I said, "No."
This was not the answer in the teacher's edition. The teacher's edition quoted a passage that books were passed around until they fell apart. I did not contest that. What happened next is part of what sealed my fate as a lover of unusual historicals.
While the passage we'd read did say that about the books, it also said that a good number of men employed in that particular profession were black, Native American, Mexican or Chinese. Since at that time it was illegal to teach slaves to read, that eliminated a number of black cowboys from the ranks of readers. Next, assume that non-English speakers, or those for whom English is a second language, would be more likely to read in their own language, then that takes even more from the pool of readers, or at least divides it into smaller pools. Also factor that the work a cowboy was required to perform did not require a high level of education, so it can be assumed that a portion of the remaining pool of potential English-readers was not literate.
Working from the reduced pool of potential readers, I then took a look at the typical workday as outlined in our passage. If the cowboys rose as early as they did, were engaged in manual labor for much of the day and ended work after sundown, that wouldn't leave much time for reading. Plus it would be dark. Taking all that into account, I told the teacher, it could be true that some cowboys did read for pleasure, but probably not most.
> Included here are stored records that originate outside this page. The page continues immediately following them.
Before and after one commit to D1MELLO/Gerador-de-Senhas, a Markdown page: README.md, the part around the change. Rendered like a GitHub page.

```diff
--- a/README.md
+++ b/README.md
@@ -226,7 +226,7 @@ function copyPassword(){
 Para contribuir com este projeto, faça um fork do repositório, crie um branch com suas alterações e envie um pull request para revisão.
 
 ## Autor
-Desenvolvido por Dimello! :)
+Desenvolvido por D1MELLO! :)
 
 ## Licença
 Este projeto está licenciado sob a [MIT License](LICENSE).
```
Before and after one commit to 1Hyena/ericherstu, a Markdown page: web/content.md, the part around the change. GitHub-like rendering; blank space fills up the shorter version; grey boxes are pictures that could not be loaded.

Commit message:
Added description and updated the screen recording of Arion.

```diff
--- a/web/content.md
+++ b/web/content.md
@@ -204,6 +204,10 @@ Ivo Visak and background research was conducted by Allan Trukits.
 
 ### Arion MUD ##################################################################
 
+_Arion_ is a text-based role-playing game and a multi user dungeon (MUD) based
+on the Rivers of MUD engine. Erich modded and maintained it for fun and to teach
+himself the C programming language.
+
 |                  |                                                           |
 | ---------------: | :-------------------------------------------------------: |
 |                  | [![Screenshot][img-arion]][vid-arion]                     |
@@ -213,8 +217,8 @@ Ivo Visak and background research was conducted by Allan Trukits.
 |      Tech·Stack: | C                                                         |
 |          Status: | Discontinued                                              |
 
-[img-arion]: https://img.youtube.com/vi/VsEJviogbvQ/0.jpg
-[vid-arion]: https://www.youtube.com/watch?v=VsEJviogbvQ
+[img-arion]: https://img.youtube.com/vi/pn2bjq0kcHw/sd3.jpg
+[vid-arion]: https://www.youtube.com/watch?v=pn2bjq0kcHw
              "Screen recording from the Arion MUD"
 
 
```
There was a moment of silence, a few "umm"s from the teacher, and she did call my parents later on, but the image of those hypothetical cowboys and their reading material stuck with me. Maybe one of them will make it into a story someday.
Yes, I know there are holes in the logic; I was nine. (Western fans, please feel free to chime in.) There were, of course, cowboys of many national origins and ethnicities who might be devoted to Dickens, or who gobbled any newspaper they could get their hands on, and we have letters and diaries written by cowboys to give us valuable insight into how these hardworking men really lived. The passage in that long-ago fifth grade reading group dealt with trail rides, so if I can read while walking, I'm sure there were cowboys who had a book in their saddlebags and could read a novel, text or Bible on the trail as well.
Until someone perfects time travel, we'll have to keep supposing, but who knows? Maybe a few of them had a romance novel stashed in their saddlebags as well.